excitement and danger
The answer to the proposition can be a big “No” though there may be quite a few who take the opposite view, still, the truth will prevail. Man’s hunger for adventure for it brings him excitement and the resulting satisfaction.
Excitement and anticipation make life worthwhile. If everything is as dust or as free as air there can’t be any excitement and life would have no meaning and man can at best be a cabbage going through vegetative growth.
It may be enough for the purpose of this essay to confine to adventurous acts though there are others that may be equally exciting. Why does any person go through the hazards of an adventure? It is because of their psychological needs. We see it in children. They explore and get into difficult places because they like excitement.
This sort of thing is quite common among schoolchildren. Their mischief and frolic have got them into trouble.
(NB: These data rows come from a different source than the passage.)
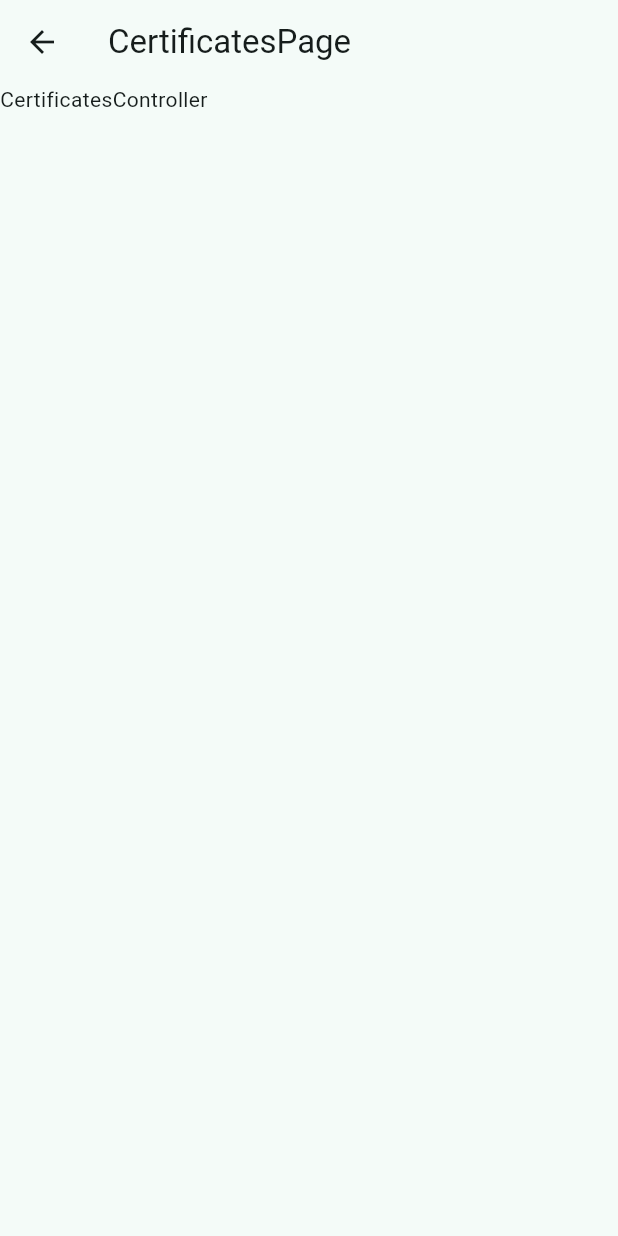
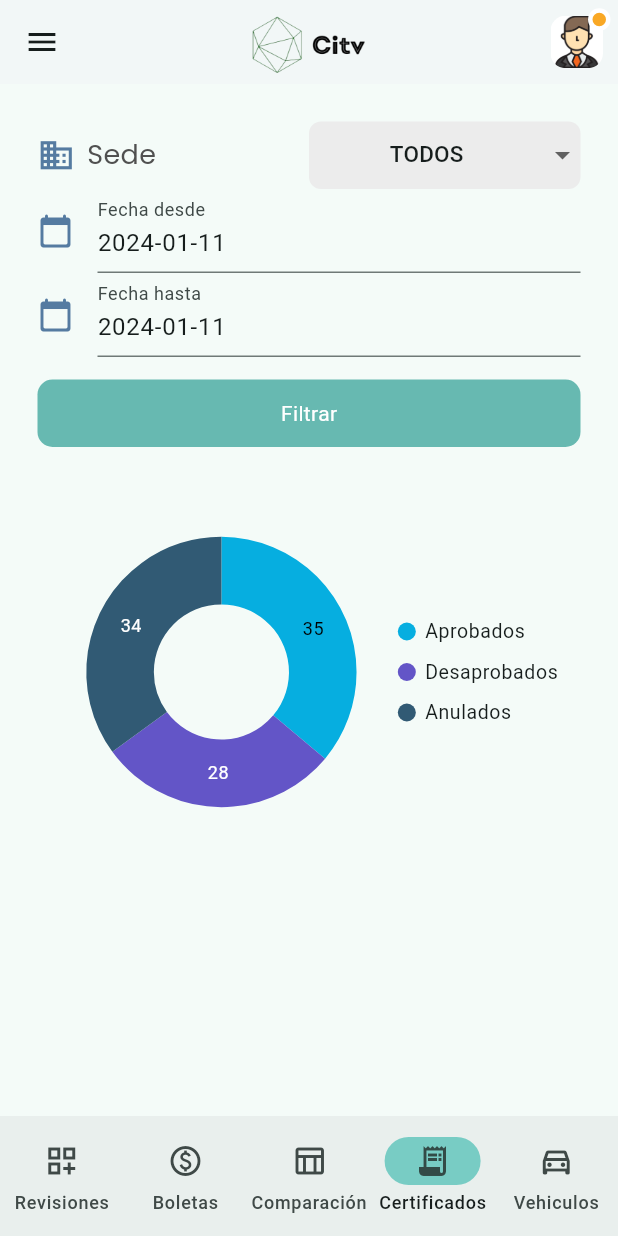
Before and after one commit to silverblade34/app_mobile_citvs, a Flutter app: the CertificatesPage screen opened directly, on a phone screen of 412 x 824 dp. Run offline on Flutter 3.47's test engine with Material 3 defaults, Android fonts, the phone set to English and light mode, and no system bars; our stand-ins replace flutter_easyloading, get, get_storage, hexcolor, syncfusion_flutter_charts; accounts and stored records are empty.

Commit message:
se avanzo la vista de CertificatesPage

```diff
--- a/lib/app/controllers/certificates_controller.dart
+++ b/lib/app/controllers/certificates_controller.dart
@@ -1,5 +1,88 @@
+import 'package:flutter/material.dart';
 import 'package:get/get.dart';
+import 'package:get_storage/get_storage.dart';
+import 'package:intl/intl.dart';
 
 class CertificatesController extends GetxController {
+ final box = GetStorage();
+  RxString dateFrom = RxString("");
+  RxString dateTo = RxString("");
+  RxString username = RxString("");
+  DateTime selectedDate = DateTime.now();
 
+  RxString valueLapDropdown = RxString('-');
+
+  RxList<DropdownMenuItem<String>> itemsDropDown =
+      RxList<DropdownMenuItem<String>>(
+    [
+      const DropdownMenuItem(
+        value: "-",
+        child: Text(
+          "-",
+          textAlign: TextAlign.center,
+        ),
+      )
+    ],
+  );
+
+  @override
+  void onReady() async {
+    final currentDate = DateTime.now();
+    final formattedDate = DateFormat('dd.MM.yyyy').format(currentDate);
+
+    dateFrom.value = formattedDate;
+    dateTo.value = formattedDate;
+
+    // Declaramos los items del dropdown
+    List<DropdownMenuItem<String>> itemCampus = [
+      const DropdownMenuItem(
+        alignment: Alignment.center,
+        value: "0",
+        child: Text(
+          "TODOS",
+          textAlign: TextAlign.center,
+          style: TextStyle(fontSize: 15),
+        ),
+      ),
+      const DropdownMenuItem(
+        alignment: Alignment.center,
+        value: "ATE",
+        child: Text(
+          "ATE",
+          textAlign: TextAlign.center,
+          style: TextStyle(fontSize: 15),
+        ),
+      ),
+      const DropdownMenuItem(
+        alignment: Alignment.center,
+        value: "SANTA ANITA",
+        child: Text(
+          "SANTA ANITA",
+          textAlign: TextAlign.center,
+          style: TextStyle(fontSize: 15),
+        ),
+      ),
+      const DropdownMenuItem(
+        alignment: Alignment.center,
+        value: "CHORILLOS",
+        child: Text(
+          "CHORILLOS",
+          textAlign: TextAlign.center,
+          style: TextStyle(fontSize: 15),
+        ),
+      ),
+    ];
+    itemsDropDown.value = itemCampus;
+    valueLapDropdown.value = "0";
+
+    await doSearch();
+    super.onReady();
+  }
+
+  doSearch() async {
+    print("--------DENTRO DEL CONTROLLER---------");
+    print("SEDE: " + valueLapDropdown.value);
+    print("FECHA DESDE: " + dateTo.value);
+    print("FECHA HASTA: " + dateFrom.value);
+  }
 }
--- a/lib/app/controllers/navigation_layout_controller.dart
+++ b/lib/app/controllers/navigation_layout_controller.dart
@@ -28,7 +28,7 @@ class NavigationLayoutController extends GetxController {
       selectedIcon: Icons.receipt_long,
       icon: Icons.receipt_long_outlined,
       label: 'Certificados',
-      route: Routes.REVIEWS,
+      route: Routes.CERTIFICATES,
     ),
     Destination(
       selectedIcon: Icons.directions_car_filled,
--- a/lib/app/routes/routes.dart
+++ b/lib/app/routes/routes.dart
@@ -9,5 +9,6 @@ abstract class Routes {
   static const REVIEWS = '/reviews';
   static const TICKETS = '/tickets';
   static const COMPARISON = '/comparison';
+  static const CERTIFICATES = '/certificates';
   static const VEHICLES = '/vehicles';
 }
--- a/lib/app/ui/pages/certificates/certificates_page.dart
+++ b/lib/app/ui/pages/certificates/certificates_page.dart
@@ -1,17 +1,95 @@
 import 'package:flutter/material.dart';
+// -----------------------------Importaciones para los layout----------------------------------
+import 'package:citvs/app/ui/pages/widgets/navigation/custom_app_bar.dart';
+import 'package:citvs/app/ui/pages/widgets/navigation/custom_bottom_bar.dart';
+import 'package:citvs/app/ui/pages/widgets/navigation/navigation_drawer.dart';
+//---------------------------------------------------------------------------------------------
 import 'package:citvs/app/controllers/certificates_controller.dart';
+import 'package:citvs/app/ui/pages/widgets/button_filter.dart';
+import 'package:citvs/app/ui/pages/widgets/date_picker.dart';
+import 'package:citvs/app/ui/pages/reviews/widgets/pie_chart.dart';
+import 'package:citvs/app/ui/pages/widgets/text_select.dart';
 import 'package:get/get.dart';
 
 class CertificatesPage extends GetView<CertificatesController> {
+  const CertificatesPage({super.key});
 
   @override
   Widget build(BuildContext context) {
-
+    final certificatesCL = Get.put(CertificatesController());
     return Scaffold(
-    appBar: AppBar(title: Text('CertificatesPage')),
-
-    body: SafeArea(
-      child: Text('CertificatesController'))
+      appBar: const CustomAppBar(),
+      drawer: const NavigationDrawerLayout(),
+      bottomNavigationBar: const CustomBottomNavigationBar(
+        initialIndex: 3,
+      ),
+      body: SafeArea(
+        child: SingleChildScrollView(
+          child: Container(
+            padding: const EdgeInsets.all(25.0),
+            child: Obx(
+              () => Column(
+                children: [
+                  Row(
+                    mainAxisAlignment: MainAxisAlignment.spaceEvenly,
+                    children: [
+                      const TextSelect(
+                        textLabel: "Sede",
+                        iconData: Icons.domain,
+                      ),
+                      Expanded(
+                        child: Container(
+                          decoration: BoxDecoration(
+                            color: const Color.fromARGB(255, 236, 236,
+                                236), // Color de fondo del contenedor
+                            borderRadius:
+                                BorderRadius.circular(8), // Bordes redondeados
+                          ),
+                          // color: Colors.blueAccent,
+                          height: 45,
+                          child: DropdownButton<String>(
+                            isExpanded: true,
+                            value: certificatesCL.valueLapDropdown.value,
+                            underline: Container(color: Colors.transparent),
+                            items: certificatesCL.itemsDropDown,
+                            onChanged: (String? newValue) async {
+                              if (newValue != null) {
+                                certificatesCL.valueLapDropdown.value =
+                                    newValue;
+                              }
+                            },
+                          ),
+                        ),
+                      ),
+                    ],
+                  ),
+                  DatePicker(
+                    label: "Fecha desde",
+                    onChanged: (newDate) {
+                      certificatesCL.dateFrom.value =
+                          newDate; // Actualizar fecha desde
+                    },
+                  ),
+                  DatePicker(
+                    label: "Fecha hasta",
+                    onChanged: (newDate) {
+                      certificatesCL.dateTo.value =
+                          newDate; // Actualizar fecha desde
+                    },
+                  ),
+                  const SizedBox(
+                    height: 15,
+                  ),
+                  ButtonFilter(onTap: () async {
+                    await certificatesCL.doSearch();
+                  }),
+                  const PieChart()
+                ],
+              ),
+            ),
+          ),
+        ),
+      ),
     );
   }
 }
--- a/lib/app/ui/pages/reviews/reviews_page.dart
+++ b/lib/app/ui/pages/reviews/reviews_page.dart
@@ -1,10 +1,10 @@
 import 'package:flutter/material.dart';
-import 'package:citvs/app/ui/pages/widgets/button_filter.dart';
 // -----------------------------Importaciones para los layout----------------------------------
 import 'package:citvs/app/ui/pages/widgets/navigation/custom_app_bar.dart';
 import 'package:citvs/app/ui/pages/widgets/navigation/custom_bottom_bar.dart';
 import 'package:citvs/app/ui/pages/widgets/navigation/navigation_drawer.dart';
 //---------------------------------------------------------------------------------------------
+import 'package:citvs/app/ui/pages/widgets/button_filter.dart';
 import 'package:citvs/app/controllers/reviews_controller.dart';
 import 'package:citvs/app/ui/pages/widgets/date_picker.dart';
 import 'package:citvs/app/ui/pages/reviews/widgets/pie_chart.dart';
```
Also changed, not shown: lib/app/routes/pages.dart (+7 -0 lines).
The youth does dangerous things because they have the elements of adventure in them. While there is attendant self-satisfaction, it also ensures public recognition.
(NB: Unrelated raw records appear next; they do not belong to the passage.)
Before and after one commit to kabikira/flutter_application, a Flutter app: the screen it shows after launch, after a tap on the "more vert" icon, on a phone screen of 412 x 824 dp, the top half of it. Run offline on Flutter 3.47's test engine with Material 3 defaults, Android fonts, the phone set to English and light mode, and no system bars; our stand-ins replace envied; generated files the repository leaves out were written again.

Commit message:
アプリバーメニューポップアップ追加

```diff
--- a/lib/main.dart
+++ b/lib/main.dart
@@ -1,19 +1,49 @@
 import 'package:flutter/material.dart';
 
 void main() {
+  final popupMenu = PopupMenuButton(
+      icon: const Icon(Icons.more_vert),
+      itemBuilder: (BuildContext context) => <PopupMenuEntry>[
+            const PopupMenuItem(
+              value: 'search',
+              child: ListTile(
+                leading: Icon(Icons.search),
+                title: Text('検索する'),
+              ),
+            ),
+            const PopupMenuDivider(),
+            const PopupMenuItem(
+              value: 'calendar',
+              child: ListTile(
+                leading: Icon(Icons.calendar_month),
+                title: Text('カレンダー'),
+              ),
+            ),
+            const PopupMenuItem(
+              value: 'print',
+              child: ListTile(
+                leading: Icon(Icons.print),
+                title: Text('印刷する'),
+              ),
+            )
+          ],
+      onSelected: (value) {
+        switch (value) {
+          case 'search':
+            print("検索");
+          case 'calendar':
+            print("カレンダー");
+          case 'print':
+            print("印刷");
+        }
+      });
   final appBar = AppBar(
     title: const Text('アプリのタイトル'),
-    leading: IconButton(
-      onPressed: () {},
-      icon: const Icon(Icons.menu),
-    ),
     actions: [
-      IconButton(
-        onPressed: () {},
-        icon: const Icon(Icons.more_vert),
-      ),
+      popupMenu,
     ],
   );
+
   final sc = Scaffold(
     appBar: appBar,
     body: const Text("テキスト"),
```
One climbs mountains where others have never gone; one jumps long distances for the sake of recognition. To get the excitement of standing on the victory stand and getting the applause of the crowd one goes through months and months of hard training.
What excitement we get seeing the star artist in the circus on the trapeze! Crossing the Channel or climbing Mount Everest has its own excitement. Climbing Everest and crossing the Channel have been done by successive generations of adventurers. Nobody now looks upon these as a challenge; so too with space.
The news that man had landed on the moon was exciting in those days but now it is taken for granted. Man’s desire to try the impossible challenge and win is at the bottom of so many success stories.
If these adventurers had not taken the challenge there would not have been any human progress, whether it is in the field of sports, science, or medicine. It is not foolish or childish to look for adventures. Then only can one cross the uncharted seas and happy as Ulysses? Only the weakling will look upon anything calling for excitement and danger, as foolish.